- [Version comparison data]:
########################################

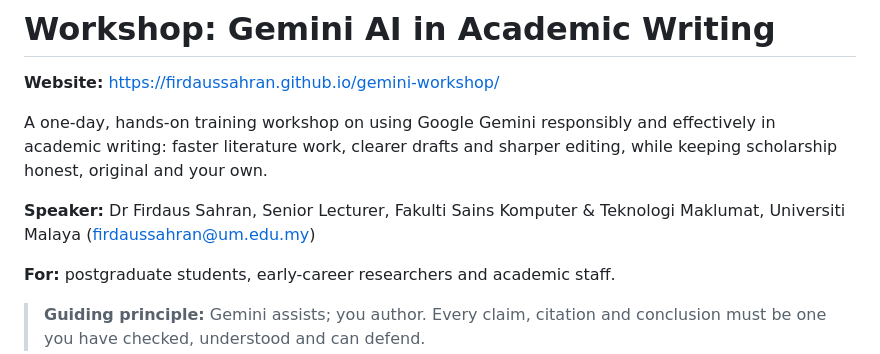
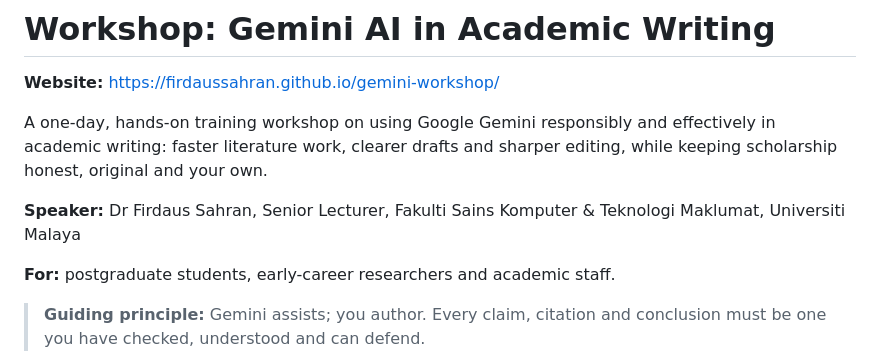
Before and after one commit to firdaussahran/gemini-workshop, a Markdown page: README.md, the part around the change. Rendered like a GitHub page.

Commit message:
Remove speaker email from the README
Co-Authored-By: Claude Opus 5.5 <noreply@anthropic.com>

```diff
--- a/README.md
+++ b/README.md
@@ -7,7 +7,6 @@ writing: faster literature work, clearer drafts and sharper editing, while keepi
 original and your own.
 
 **Speaker:** Dr Firdaus Sahran, Senior Lecturer, Fakulti Sains Komputer & Teknologi Maklumat, Universiti Malaya
-([firdaussahran@um.edu.my](mailto:firdaussahran@um.edu.my))
 
 **For:** postgraduate students, early-career researchers and academic staff.
 
```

########################################

- [TASK DIRECTIONS]: Looking only at the data above, say how many of its lines contain the string "firdaussahran", and nothing more.

- [EXPECTED ANSWER]: 2